The word "other" occurs in some lines of the data. Return each such line.
━━ Data for this task ━━
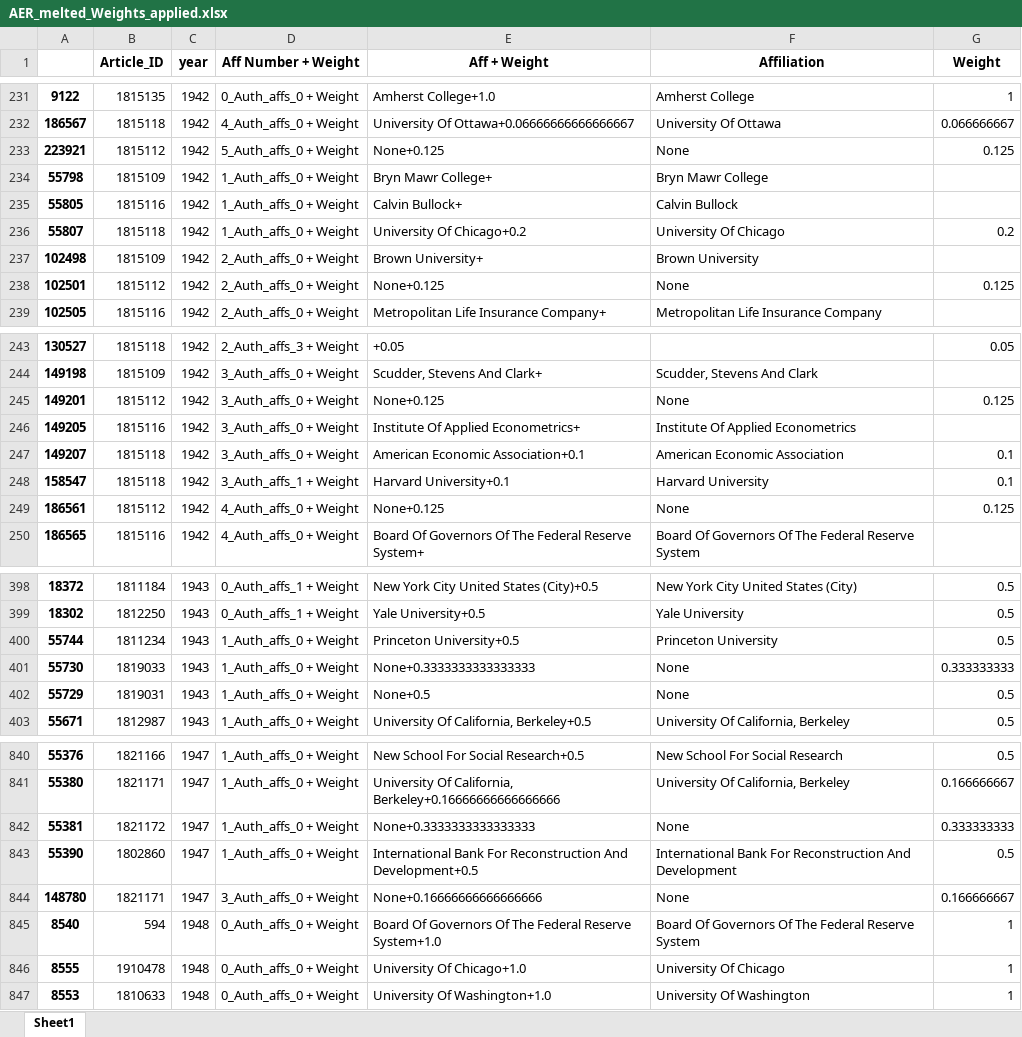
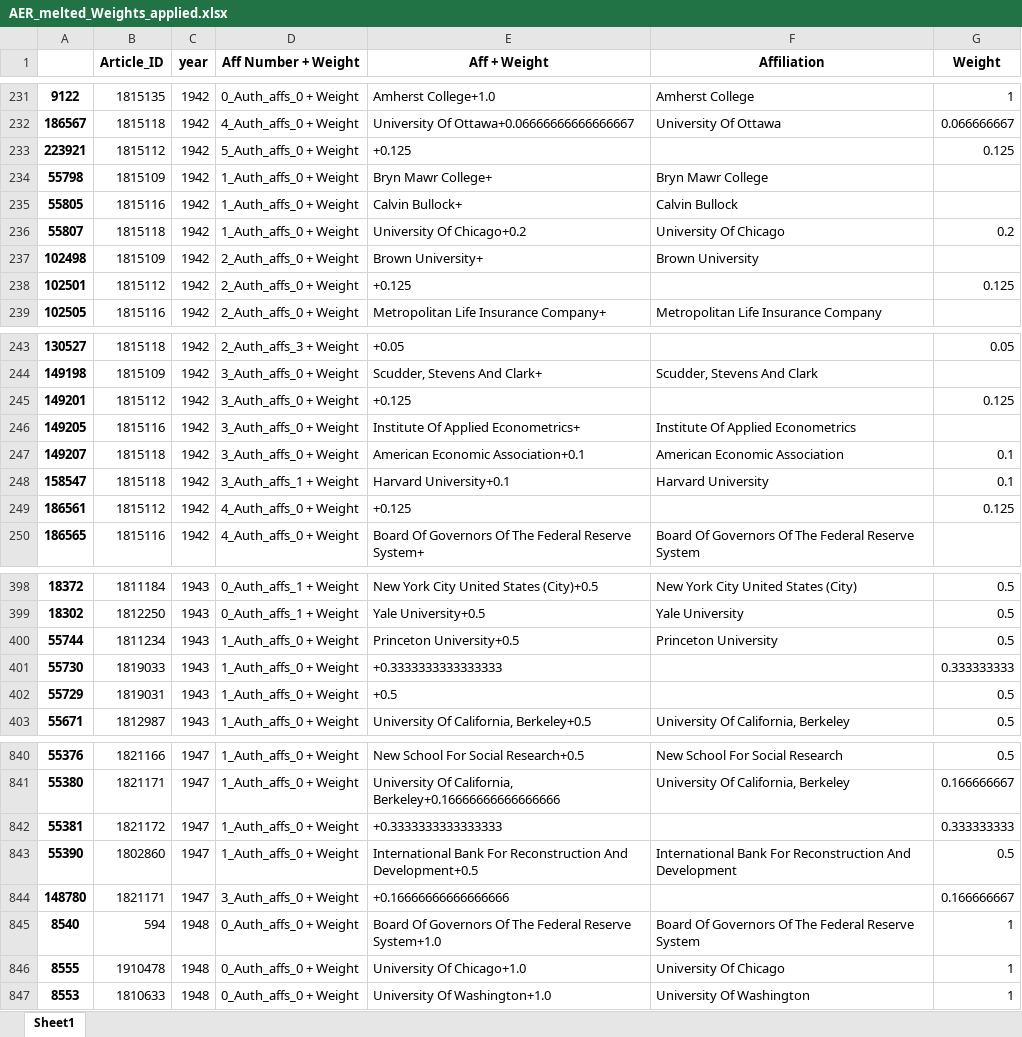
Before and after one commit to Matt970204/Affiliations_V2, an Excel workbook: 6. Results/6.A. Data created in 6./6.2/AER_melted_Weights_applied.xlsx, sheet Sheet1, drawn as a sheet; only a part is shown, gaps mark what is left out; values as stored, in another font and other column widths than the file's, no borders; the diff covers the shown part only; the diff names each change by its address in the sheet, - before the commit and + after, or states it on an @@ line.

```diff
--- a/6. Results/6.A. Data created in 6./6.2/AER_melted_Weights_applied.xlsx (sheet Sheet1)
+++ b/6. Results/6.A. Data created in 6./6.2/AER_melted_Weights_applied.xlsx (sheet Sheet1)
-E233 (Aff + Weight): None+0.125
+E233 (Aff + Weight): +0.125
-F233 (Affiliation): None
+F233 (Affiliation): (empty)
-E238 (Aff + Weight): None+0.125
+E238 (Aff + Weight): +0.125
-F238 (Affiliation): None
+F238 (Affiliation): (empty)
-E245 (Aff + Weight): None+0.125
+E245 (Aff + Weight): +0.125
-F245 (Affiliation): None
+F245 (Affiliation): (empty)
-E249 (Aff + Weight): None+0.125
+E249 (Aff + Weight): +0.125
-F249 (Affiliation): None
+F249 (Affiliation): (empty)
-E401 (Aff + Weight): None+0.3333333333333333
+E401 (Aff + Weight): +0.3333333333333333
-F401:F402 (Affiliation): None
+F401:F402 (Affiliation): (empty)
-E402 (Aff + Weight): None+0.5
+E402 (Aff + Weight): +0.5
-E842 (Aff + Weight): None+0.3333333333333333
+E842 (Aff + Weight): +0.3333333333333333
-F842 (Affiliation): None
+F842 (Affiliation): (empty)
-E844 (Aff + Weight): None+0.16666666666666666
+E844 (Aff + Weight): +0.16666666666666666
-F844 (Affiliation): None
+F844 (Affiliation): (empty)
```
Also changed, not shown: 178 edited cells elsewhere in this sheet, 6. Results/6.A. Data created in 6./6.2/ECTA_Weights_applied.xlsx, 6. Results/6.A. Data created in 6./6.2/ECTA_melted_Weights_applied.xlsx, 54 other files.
━━━
━━ Data for this task ━━
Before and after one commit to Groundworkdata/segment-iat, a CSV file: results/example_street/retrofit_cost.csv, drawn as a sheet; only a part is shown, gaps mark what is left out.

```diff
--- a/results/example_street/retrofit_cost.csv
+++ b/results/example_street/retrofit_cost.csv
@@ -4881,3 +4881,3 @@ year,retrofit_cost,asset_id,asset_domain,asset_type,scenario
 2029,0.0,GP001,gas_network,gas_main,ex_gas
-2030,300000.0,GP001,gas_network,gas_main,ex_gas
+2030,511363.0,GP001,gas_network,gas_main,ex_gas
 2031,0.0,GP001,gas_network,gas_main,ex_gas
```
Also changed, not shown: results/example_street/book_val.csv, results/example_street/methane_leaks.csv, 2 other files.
━━━
*Written solution*:
Before and after one commit to Matt970204/Affiliations_V2, an Excel workbook: 6. Results/6.A. Data created in 6./6.2/AER_melted_Weights_applied.xlsx, sheet Sheet1, drawn as a sheet; only a part is shown, gaps mark what is left out; values as stored, in another font and other column widths than the file's, no borders; the diff covers the shown part only; the diff names each change by its address in the sheet, - before the commit and + after, or states it on an @@ line.
Also changed, not shown: 178 edited cells elsewhere in this sheet, 6. Results/6.A. Data created in 6./6.2/ECTA_Weights_applied.xlsx, 6. Results/6.A. Data created in 6./6.2/ECTA_melted_Weights_applied.xlsx, 54 other files.
Also changed, not shown: results/example_street/book_val.csv, results/example_street/methane_leaks.csv, 2 other files.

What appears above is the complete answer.